Saturday evening, 7:15 pm, and it’s almost time to eat, so I fire up the oven to max. I think it reaches 240°C. Who knows? Dan rolls his dough, but he knows what he’s doing. I prefer to stretch by hand, tackling it over three or four sessions to allow the dough to relax a bit between each stretch. Manual stretch also allows me to make the crusts a little bit thicker.

After the first stretch, I start the sauce. Half an onion and a clove of garlic, thinly sliced, sprinkled with a pinch of salt and sweated gently in a little olive oil for about 5 minutes. Then I add a good grinding of hot pepper flakes, a can of peeled tomato bits and a good teaspoon of dried oregano. Bring to the boil and then turn the heat down low.
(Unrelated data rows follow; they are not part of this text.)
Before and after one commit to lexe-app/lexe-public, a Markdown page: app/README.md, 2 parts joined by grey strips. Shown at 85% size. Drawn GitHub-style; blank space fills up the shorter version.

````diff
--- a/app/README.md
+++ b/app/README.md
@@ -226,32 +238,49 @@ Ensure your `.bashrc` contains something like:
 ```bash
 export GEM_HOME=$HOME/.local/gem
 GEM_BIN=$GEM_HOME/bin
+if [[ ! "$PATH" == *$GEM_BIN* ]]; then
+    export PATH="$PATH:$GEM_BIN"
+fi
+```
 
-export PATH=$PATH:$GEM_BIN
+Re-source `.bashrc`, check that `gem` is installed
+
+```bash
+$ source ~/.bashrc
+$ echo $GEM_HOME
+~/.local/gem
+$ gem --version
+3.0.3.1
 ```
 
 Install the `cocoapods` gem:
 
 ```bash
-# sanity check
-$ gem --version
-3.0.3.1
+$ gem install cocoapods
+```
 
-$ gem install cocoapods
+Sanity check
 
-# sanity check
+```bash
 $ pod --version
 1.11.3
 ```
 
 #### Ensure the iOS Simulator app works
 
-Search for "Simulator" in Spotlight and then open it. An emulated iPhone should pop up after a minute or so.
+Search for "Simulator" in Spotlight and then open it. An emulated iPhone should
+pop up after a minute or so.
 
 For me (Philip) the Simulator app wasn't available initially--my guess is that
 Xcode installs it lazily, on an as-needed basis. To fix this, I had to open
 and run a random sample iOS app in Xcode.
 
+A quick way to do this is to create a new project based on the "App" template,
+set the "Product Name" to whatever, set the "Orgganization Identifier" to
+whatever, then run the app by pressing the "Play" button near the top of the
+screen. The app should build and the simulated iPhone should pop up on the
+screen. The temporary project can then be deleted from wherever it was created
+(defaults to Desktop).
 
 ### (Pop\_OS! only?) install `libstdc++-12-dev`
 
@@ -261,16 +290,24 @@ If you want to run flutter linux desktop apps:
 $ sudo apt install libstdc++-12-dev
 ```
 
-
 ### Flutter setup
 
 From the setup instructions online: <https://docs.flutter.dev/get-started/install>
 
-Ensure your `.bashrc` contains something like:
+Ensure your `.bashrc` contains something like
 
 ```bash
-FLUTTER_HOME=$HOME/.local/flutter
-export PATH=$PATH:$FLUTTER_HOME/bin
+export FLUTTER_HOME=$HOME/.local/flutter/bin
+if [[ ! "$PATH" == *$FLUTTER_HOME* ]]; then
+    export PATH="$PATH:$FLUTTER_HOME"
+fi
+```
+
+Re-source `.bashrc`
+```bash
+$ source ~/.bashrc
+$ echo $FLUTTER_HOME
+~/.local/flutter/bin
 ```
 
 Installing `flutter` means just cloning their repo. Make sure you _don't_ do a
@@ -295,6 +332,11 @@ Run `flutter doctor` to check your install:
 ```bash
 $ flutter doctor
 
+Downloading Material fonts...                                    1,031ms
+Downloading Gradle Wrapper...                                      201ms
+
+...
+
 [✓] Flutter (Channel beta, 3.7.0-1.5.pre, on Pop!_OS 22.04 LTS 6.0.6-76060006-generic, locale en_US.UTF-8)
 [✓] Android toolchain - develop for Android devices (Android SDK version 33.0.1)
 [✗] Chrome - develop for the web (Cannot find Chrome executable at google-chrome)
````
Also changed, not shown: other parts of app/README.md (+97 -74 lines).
Time to stretch the dough out again.

While it is relaxing again, and the sauce is simmering, I slice the fresh tomatoes and the mozzarella. Then a final stretch of the dough, this time into the pan. It has a slight lip, which is great because if necessary you can flip a bit of the dough over the edge to stop it stretching back.

The sauce comes off the heat and gets whizzed with an immersion blender. By now the oven has been preheating for about 40 minutes and is plenty hot enough. So I construct the pizza, trying to spread the sauce evenly but not too deeply and then arranging mozzarella and tomato slices on top. Although we had no basil, we did have a bit of fresh marjoram, so a few leaves went on too. Then some black pepper and a quick spurt of oil and into the oven.

Assembled raw pizza with mozzarella and fresh tomato on a tomato sauce base

About to go into the oven

Pizza with mozzarella and fresh tomato on a tomato sauce base

Straight out of the oven

I rotate the pizza through 180° after about 9 minutes, and take it out after 15 minutes. Scissors, I’ve learned, are far and away the easiest way to cut portions, the remainder going back into the oven, now off, to stay warm.

Slice of pizza with mozzarella, fresh tomato and tomato sauce base

Ready to eat

And though I say so as shouldn’t, it was very, very fine.

What would I change? Definitely cook the sauce a little longer on a higher heat to thicken it a bit more. Maybe only 500g of dough, although then stretching it to fit without tearing it might be an issue.

Twice a week, I wake my starters from their frigid slumbers and feed them up so they are ready to leaven my bread. Different people evolve different procedures that suit their way of working. Here’s mine.

starter workflow, left to right. The original, freshly fed, active

Starter workflow, left to right. Original, freshly fed, active.

In the fridge I keep about 80g of the white starter, which I made myself more than 30 years ago, and about 40g of the wholemeal “100-year-old Tuscan” starter that was shared with me a decade or so ago. Two days before the bake, i.e. on Monday for Wednesday, I remove the jar of white starter from the fridge (that’s it on the left) and put 20g of it into a clean jar. I add 40g of water and 40g of flour, stir it up, scrape down the sides and mark the level with a rubber band. That’s it in the middle.

The next morning, it is good and active. If you look closely at the jar on the right, you can see it has actually fallen back a little from the high tide mark, showing that it is past its peak. I will now feed that again, and possibly a third time, to get the amount of leaven I need for the amount of dough I need to make.

The starter goes back in the fridge. The jar normally contains enough to create a leaven for four bakes. When I’m down to my last few grams, I do a couple of feeds specifically to build the starter, which then lives in the fridge.

For the white starter, everything is very easy because it is at 100% hydration, which means I add equal amounts of flour and water each time I feed it.

The brown Tuscan starter is a little trickier, because it is at 75% hydration. I begin with the whole 40g and add flour and water in the ratio of 4:3, which usually means 100g of flour and 75g of water for the first feed and 300g of flour and 225g of water for the second. At that point, I remove about 40g and pop it back into the fridge.

This is just my tried and tested approach. We discuss others during the one-day course in Rome. The next one is on 5 April at Latteria Studio.